Every entry below has to appear again in your reply, word for word, but no picture may.

§ **Records from a data collection**

☆ ☆ ☆ ☆ ☆ ☆ ☆

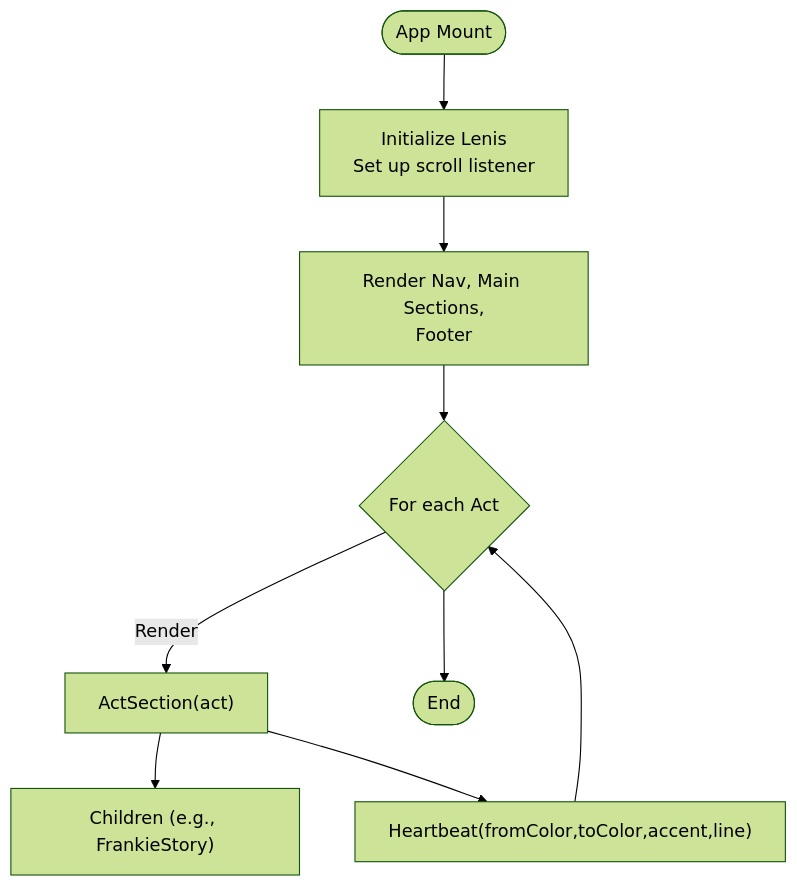
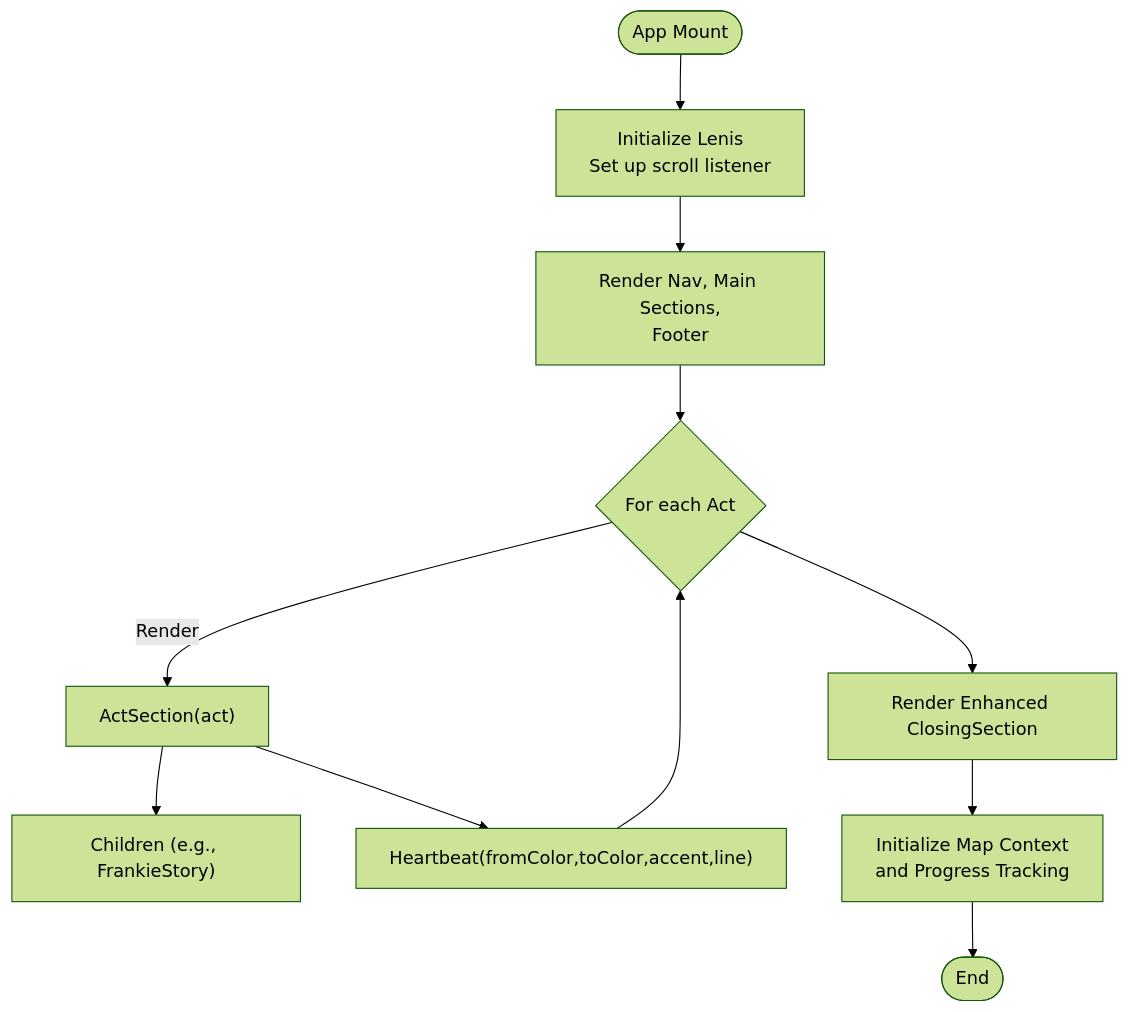
One commit to rakeshmaity271/frankie-picasso changed the third of 13 diagrams in .qoder/repowiki/en/content/Frontend Components/Enhanced Scrapbook Component.md. Above: the diagram before and after it, drawn with Mermaid (forest theme). The commit also changed other lines of this file and 24 other files, not shown here.

````diff
--- a/.qoder/repowiki/en/content/Frontend Components/Enhanced Scrapbook Component.md
+++ b/.qoder/repowiki/en/content/Frontend Components/Enhanced Scrapbook Component.md
@@ -168,11 +212,13 @@
 ```mermaid
 flowchart TD
 Start(["App Mount"]) --> Init["Initialize Lenis<br/>Set up scroll listener"]
 Init --> BuildPage["Render Nav, Main Sections,<br/>Footer"]
 BuildPage --> ActsLoop{"For each Act"}
 ActsLoop --> |Render| ActSec["ActSection(act)"]
 ActSec --> Children["Children (e.g., FrankieStory)"]
 ActSec --> NextHB["Heartbeat(fromColor,toColor,accent,line)"]
 NextHB --> ActsLoop
-ActsLoop --> End(["End"])
+ActsLoop --> Closing["Render Enhanced ClosingSection"]
+Closing --> MapIntegration["Initialize Map Context<br/>and Progress Tracking"]
+MapIntegration --> End(["End"])
 ```
````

☆ ☆ ☆ ☆ ☆ ☆ ☆

§ **ANSWER TO THIS PROBLEM**
One commit to rakeshmaity271/frankie-picasso changed the third of 13 diagrams in .qoder/repowiki/en/content/Frontend Components/Enhanced Scrapbook Component.md. Above: the diagram before and after it, drawn with Mermaid (forest theme). The commit also changed other lines of this file and 24 other files, not shown here.

````diff
--- a/.qoder/repowiki/en/content/Frontend Components/Enhanced Scrapbook Component.md
+++ b/.qoder/repowiki/en/content/Frontend Components/Enhanced Scrapbook Component.md
@@ -168,11 +212,13 @@
 ```mermaid
 flowchart TD
 Start(["App Mount"]) --> Init["Initialize Lenis<br/>Set up scroll listener"]
 Init --> BuildPage["Render Nav, Main Sections,<br/>Footer"]
 BuildPage --> ActsLoop{"For each Act"}
 ActsLoop --> |Render| ActSec["ActSection(act)"]
 ActSec --> Children["Children (e.g., FrankieStory)"]
 ActSec --> NextHB["Heartbeat(fromColor,toColor,accent,line)"]
 NextHB --> ActsLoop
-ActsLoop --> End(["End"])
+ActsLoop --> Closing["Render Enhanced ClosingSection"]
+Closing --> MapIntegration["Initialize Map Context<br/>and Progress Tracking"]
+MapIntegration --> End(["End"])
 ```
````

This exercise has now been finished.